Vet News – Farm News

Vet NewsEmma’s article this month is on the concerns that the Schmallenberg virus may be present in wild animal populations, acting as a reservoir for the important infection.


Scientists believe that SBV may affect wild animals

Emma Plowright (Vet News Farm Animal Editor)

Scientists in Europe are concerned that wild animals may be acting as a ‘reservoir’ for the midge-bourne Schmallenberg virus (SBV) which has been detected on nearly 1,000 farms in England and Wales.

A team from the Universite de Liege in Belgium who have been monitoring the disease in wildlife have noted that it can also affect roe deer and red deer. One member of the team has called for “specific surveillance of wild animals for SBV”

If pregnant ewes are infected, the virus causes deformities and neurological abnormalities in. An expert at the University of Nottingham has stated that although we can confirm that deer get the disease, it is not currently known how they will be affected.  The placental structure of a deer differs from that of cows and sheep meaning that, at present, it is not known if the virus can cross the placenta.

SBV has a huge economic impact and figures from the University of Nottingham show that some farms are suffering up to 30% losses; this can have a devastating effect on farmers’ livelihoods. Professor Trevor Drew of the UK government’s Animal Health and Veterinary Laboratories Agency spoke recently of the difficulties in trying to control the disease: it is midge Bourne and “It is just impossible to control midges across an area the size of Europe”

Alick Simmons, the UK’s chief veterinary officer, has stated that he believes the disease “will either through vaccination or through natural spread become less of a problem over time”, adding that several vaccines are currently being developed. He also pointed out that some areas which were affected by the virus last year were not affected so severely this year.



Vet News – Farm News

Vet NewsThe second of our Vet News articles this month comes from our Farm News Editor, Hannah Johnstone:


Liver Fluke becoming an increasing threat to sheep in the UK

Hannah Johnstone (Vet News Farming Editor)

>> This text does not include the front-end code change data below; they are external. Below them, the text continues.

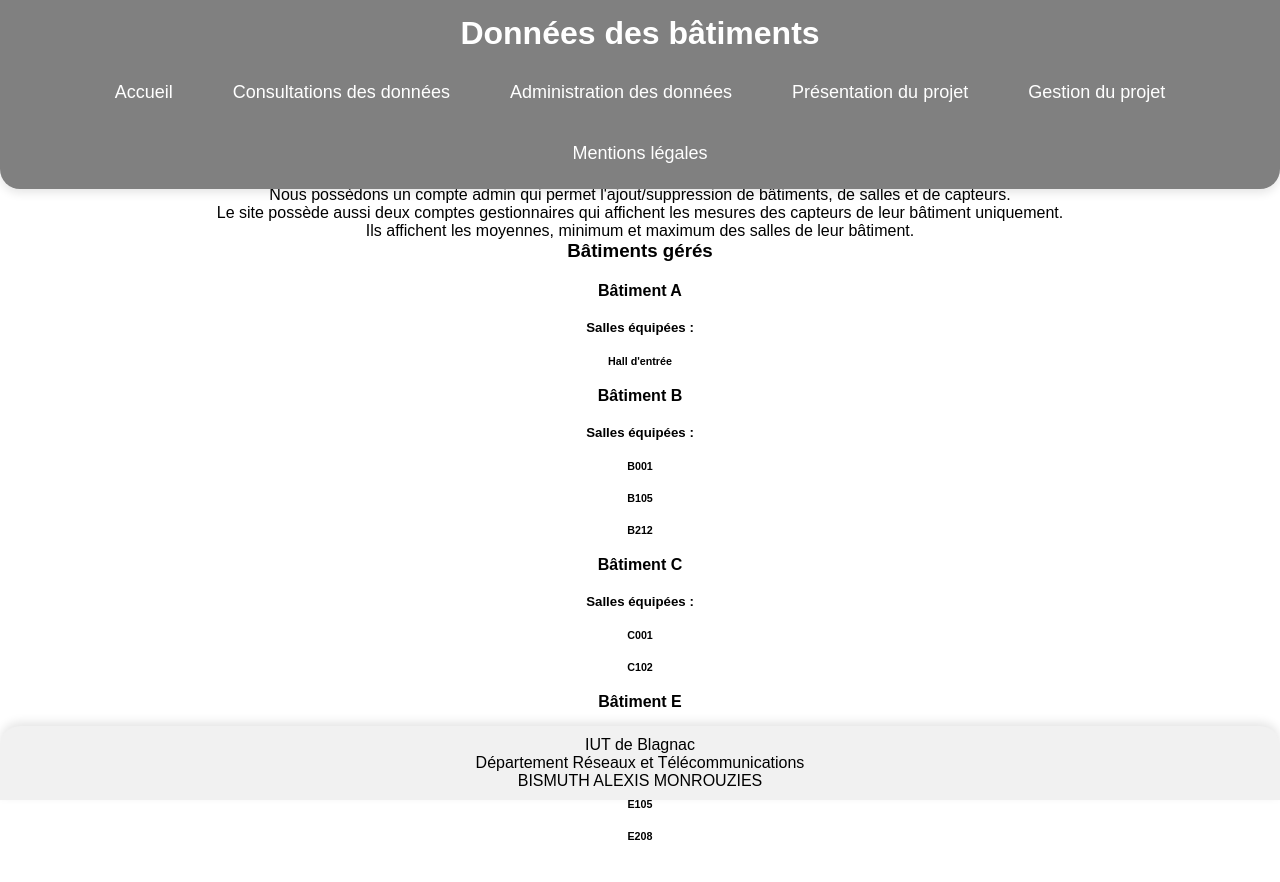
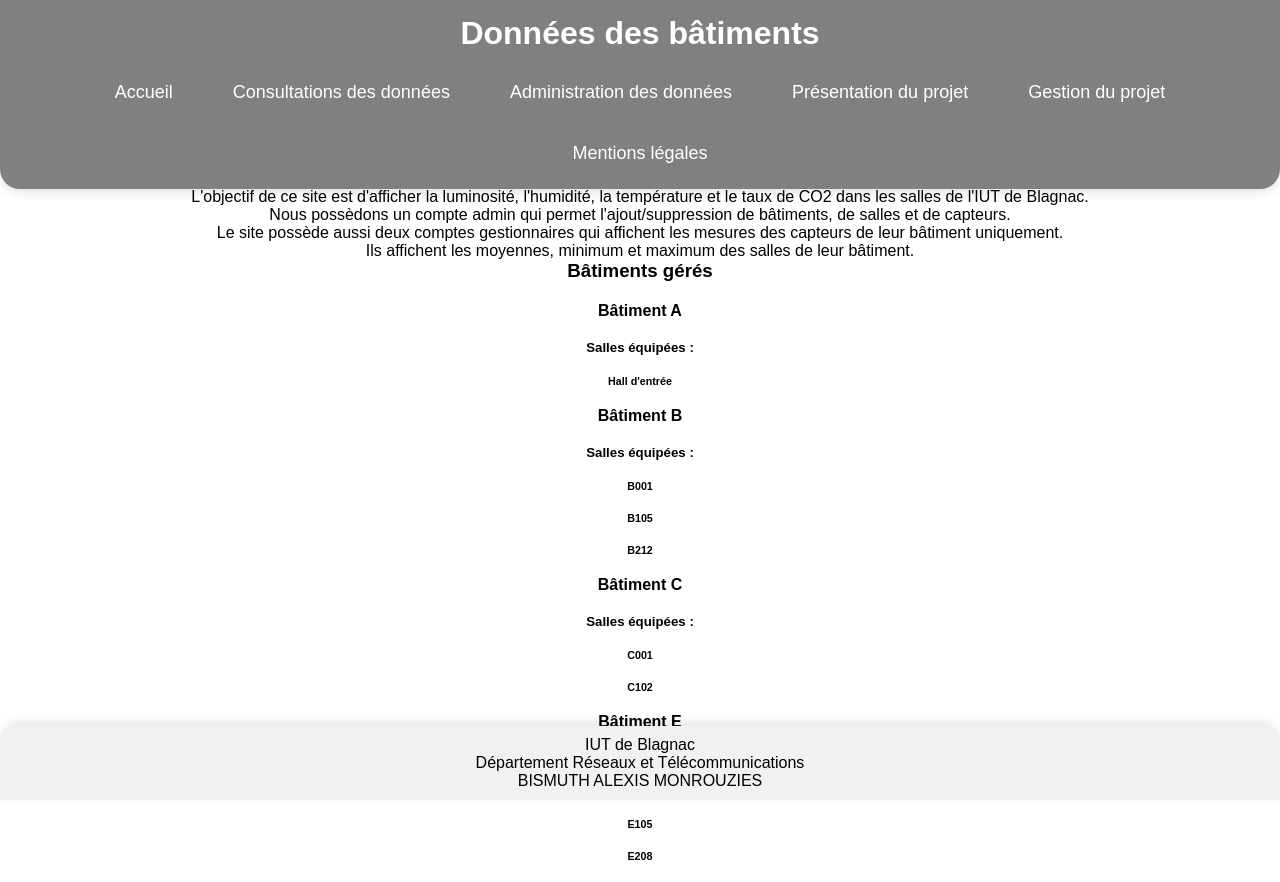
Before and after one commit to thibaultalexis/SAE23-BAM, a PHP site: page /index.html in a window 1280 px wide. Before the commit the page ends 840 px from the top, so only its background shows below. Run offline with PHP 8.4, Linux system fonts and the light colour scheme.

Commit message:
Update feuille_de_style.css

```diff
--- a/site Internet/styles/feuille_de_style.css
+++ b/site Internet/styles/feuille_de_style.css
@@ -10,7 +10,7 @@ body {
     background-color: white;
     color: black;
     text-align: center;
-    padding-top: 120px; /* Espace ajusté pour le header */
+    padding-top: 140px; /* Espace ajusté pour le header */
 }
 
 /* Header avec menu centré */
```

Liver Fluke is a flat worm which has a complex life cycle heavily dependent on prevailing weather systems, with the optimum being moist and warm. Liver Fluke infestation has a number of steps in the cycle, firstly eggs are deposited by both sheep and cattle in faeces, the eggs in the faeces hatch and are then carried on the intermediate host known as the mud snail. The mud snail then deposits fluke cysts onto grass which the livestock consume. Once within the livestock the young fluke hatch in the intestine to then migrate to the liver, the young fluke are now egg laying adults which takeover the bile system. The cycle covers a 6 month period but is very dependent on weather conditions.

Liver fluke affects both sheep and cattle and is mainly seen in western areas of the UK and becoming more common in eastern areas. Over the end of last year liver fluke infestation is increasing in frequency affecting sheep of all ages.  The disease has 3 different forms Acute this type is common around August to October; sheep die suddenly from haemorrhage and liver damage. It is the worst type and 10% of sheep are at risk having a massive knock on affect financially. Sub-acute; the sheep become weak; lose their appetite, depressed with rapid loss of body condition as well as poor fleece quality. Chronic; has similar affects as sub-acute seeing severe emaciation which can cause profits to half by reduction of lamb crop and ewe mortality. With the first 2 types; blood samples show raised liver enzymes and chronic liver fluke can be diagnosed by eggs in faecal samples. Liver fluke is treatable though use of triclabendazole and improved nutrition.

Vulnerability of sheep varies; farms with high stock intensity are vulnerable as well as areas prone to flooding. But the key factor affecting vulnerability of sheep in the UK is the weather. At the end of 2012 sheep were ten times more likely to suffer compared to 2011. David Wilson farm vet and spokesman for NADIS (national Animal Disease Information Service) stated “The very wet summer conditions will have resulted in heavy contamination of many pastures with Liver Fluke infective stages during the summer and autumn”. It is these infective stages that are putting livestock at major risks “many infected animals will subsequently suffer from chronic fluke disease, causing ill thrift and poor production if not effectively treated”. As the weather continues to become increasingly moist and wet, the figures of sheep with liver fluke will remain high having potentially a huge burden financially on farmers through not only loss of sheep but the cost of treatment needed.